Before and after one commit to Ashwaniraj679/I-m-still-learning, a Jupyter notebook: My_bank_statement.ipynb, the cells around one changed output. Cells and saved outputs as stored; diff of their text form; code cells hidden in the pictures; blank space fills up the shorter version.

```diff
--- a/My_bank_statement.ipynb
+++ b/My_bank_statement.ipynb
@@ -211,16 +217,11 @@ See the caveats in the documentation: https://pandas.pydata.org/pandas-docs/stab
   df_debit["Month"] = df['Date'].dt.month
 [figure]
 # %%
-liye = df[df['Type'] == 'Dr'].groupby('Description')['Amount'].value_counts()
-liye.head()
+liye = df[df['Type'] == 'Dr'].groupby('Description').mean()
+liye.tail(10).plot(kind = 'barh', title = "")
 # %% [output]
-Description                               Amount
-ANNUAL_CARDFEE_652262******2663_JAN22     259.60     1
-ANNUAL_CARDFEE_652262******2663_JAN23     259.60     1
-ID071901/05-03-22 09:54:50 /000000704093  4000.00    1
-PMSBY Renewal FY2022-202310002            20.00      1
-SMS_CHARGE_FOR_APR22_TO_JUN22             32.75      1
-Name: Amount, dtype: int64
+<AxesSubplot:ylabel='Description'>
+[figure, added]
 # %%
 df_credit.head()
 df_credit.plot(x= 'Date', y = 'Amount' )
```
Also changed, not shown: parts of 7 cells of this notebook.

────────────────

◆ What this task involves:
Write out the records in full, exactly as they appear above.

◆ Output of the exercise:
Before and after one commit to Ashwaniraj679/I-m-still-learning, a Jupyter notebook: My_bank_statement.ipynb, the cells around one changed output. Cells and saved outputs as stored; diff of their text form; code cells hidden in the pictures; blank space fills up the shorter version.

```diff
--- a/My_bank_statement.ipynb
+++ b/My_bank_statement.ipynb
@@ -211,16 +217,11 @@ See the caveats in the documentation: https://pandas.pydata.org/pandas-docs/stab
   df_debit["Month"] = df['Date'].dt.month
 [figure]
 # %%
-liye = df[df['Type'] == 'Dr'].groupby('Description')['Amount'].value_counts()
-liye.head()
+liye = df[df['Type'] == 'Dr'].groupby('Description').mean()
+liye.tail(10).plot(kind = 'barh', title = "")
 # %% [output]
-Description                               Amount
-ANNUAL_CARDFEE_652262******2663_JAN22     259.60     1
-ANNUAL_CARDFEE_652262******2663_JAN23     259.60     1
-ID071901/05-03-22 09:54:50 /000000704093  4000.00    1
-PMSBY Renewal FY2022-202310002            20.00      1
-SMS_CHARGE_FOR_APR22_TO_JUN22             32.75      1
-Name: Amount, dtype: int64
+<AxesSubplot:ylabel='Description'>
+[figure, added]
 # %%
 df_credit.head()
 df_credit.plot(x= 'Date', y = 'Amount' )
```
Also changed, not shown: parts of 7 cells of this notebook.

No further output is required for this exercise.